So, if most modern-day Mexicans didn’t practice Day of the Dead, why are we suddenly seeing it everywhere?
Well, for one, Mexicans are now embracing their indigenous roots more than in the past. Second, Day of the Dead is now recognized by the United Nations Educational, Scientific, and Cultural Organization (UNESCO) as an important practice representative of cultural diversity. Declared in 2003 and inscribed in 2008, Day of the Dead is an official “intangible cultural heritage“. Finally, and perhaps most unexpectedly, 007 made Day of the Dead cool and mainstream. Top it off with Disney’s Coco, and you have all the calacas and calaveras you could ever want.
Most major cities in the US with large Hispanic populations have some kind of Day of the Dead celebration. Steve and I happened upon one in Sedona, Arizona a couple of years ago. It was spectacular, complete with live music, silks, models (Figure 4), and gorgeous ofrendas (Figure 5).
Believe it or not, Cleveland has its very own Day of the Dead celebration. Cleveland is not exactly a major hub of residents with Mexican ties. But, with the celebration’s gain in mainstream popularity along with a small but active group of residents, Day of the Dead is now an annual event here celebrating its 15th year as of 2019.
Mom and I checked out Day of the Dead, CLE style, last year. The celebration is held in the Detroit Shoreway neighborhood hosted by the Cleveland Public Theatre. On Saturday morning (November 2nd this year), there is a short “Skulls and Skeletons” procession featuring various skeletons on stilts, dancers, and a few mariachis (Figures 6-10). Following the parade, everyone crowds into the Cleveland Public Theatre to view the ofrendas crafted by local artists (Figures 11 and 12).
The Cleveland Day of the Dead celebration is small compared with other larger cities. Still, it’s apparently the largest in Ohio and a lot of fun to go see, especially if you have never seen one.
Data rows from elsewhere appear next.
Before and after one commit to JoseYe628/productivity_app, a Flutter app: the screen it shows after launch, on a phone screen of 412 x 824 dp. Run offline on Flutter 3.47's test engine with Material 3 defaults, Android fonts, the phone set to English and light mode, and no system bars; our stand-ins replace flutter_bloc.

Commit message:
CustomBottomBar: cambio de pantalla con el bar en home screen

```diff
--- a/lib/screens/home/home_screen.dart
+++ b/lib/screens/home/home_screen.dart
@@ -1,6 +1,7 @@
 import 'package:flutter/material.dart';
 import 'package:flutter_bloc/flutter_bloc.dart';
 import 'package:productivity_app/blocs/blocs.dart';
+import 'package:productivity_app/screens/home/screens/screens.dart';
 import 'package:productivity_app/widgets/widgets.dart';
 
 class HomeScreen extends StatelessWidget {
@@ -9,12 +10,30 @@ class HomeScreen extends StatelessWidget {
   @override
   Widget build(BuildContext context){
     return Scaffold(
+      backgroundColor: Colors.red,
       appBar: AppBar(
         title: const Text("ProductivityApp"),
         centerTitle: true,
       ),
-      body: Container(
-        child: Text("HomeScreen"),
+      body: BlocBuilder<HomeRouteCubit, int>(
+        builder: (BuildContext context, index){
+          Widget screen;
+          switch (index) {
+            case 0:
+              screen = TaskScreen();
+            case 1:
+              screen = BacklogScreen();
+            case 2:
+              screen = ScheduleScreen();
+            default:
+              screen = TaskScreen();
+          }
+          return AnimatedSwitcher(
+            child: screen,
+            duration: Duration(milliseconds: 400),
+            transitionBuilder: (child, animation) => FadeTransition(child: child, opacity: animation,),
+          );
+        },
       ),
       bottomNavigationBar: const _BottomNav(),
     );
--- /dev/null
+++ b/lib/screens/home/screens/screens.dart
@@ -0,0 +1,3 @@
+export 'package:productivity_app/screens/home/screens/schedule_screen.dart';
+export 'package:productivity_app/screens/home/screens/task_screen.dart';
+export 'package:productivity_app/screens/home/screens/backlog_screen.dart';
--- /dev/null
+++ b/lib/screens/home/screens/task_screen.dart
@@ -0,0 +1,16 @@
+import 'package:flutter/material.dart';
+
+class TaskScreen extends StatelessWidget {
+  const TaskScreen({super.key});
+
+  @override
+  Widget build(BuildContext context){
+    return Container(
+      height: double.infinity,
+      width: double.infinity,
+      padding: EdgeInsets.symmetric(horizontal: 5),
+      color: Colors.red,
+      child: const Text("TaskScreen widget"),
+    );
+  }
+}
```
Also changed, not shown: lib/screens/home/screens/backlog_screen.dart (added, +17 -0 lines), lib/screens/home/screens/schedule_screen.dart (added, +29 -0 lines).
So, if you are free this Saturday and craving a dose of Recuérdame, canta y no llores and get yourself to the westside early for parking because the parade starts at 11am!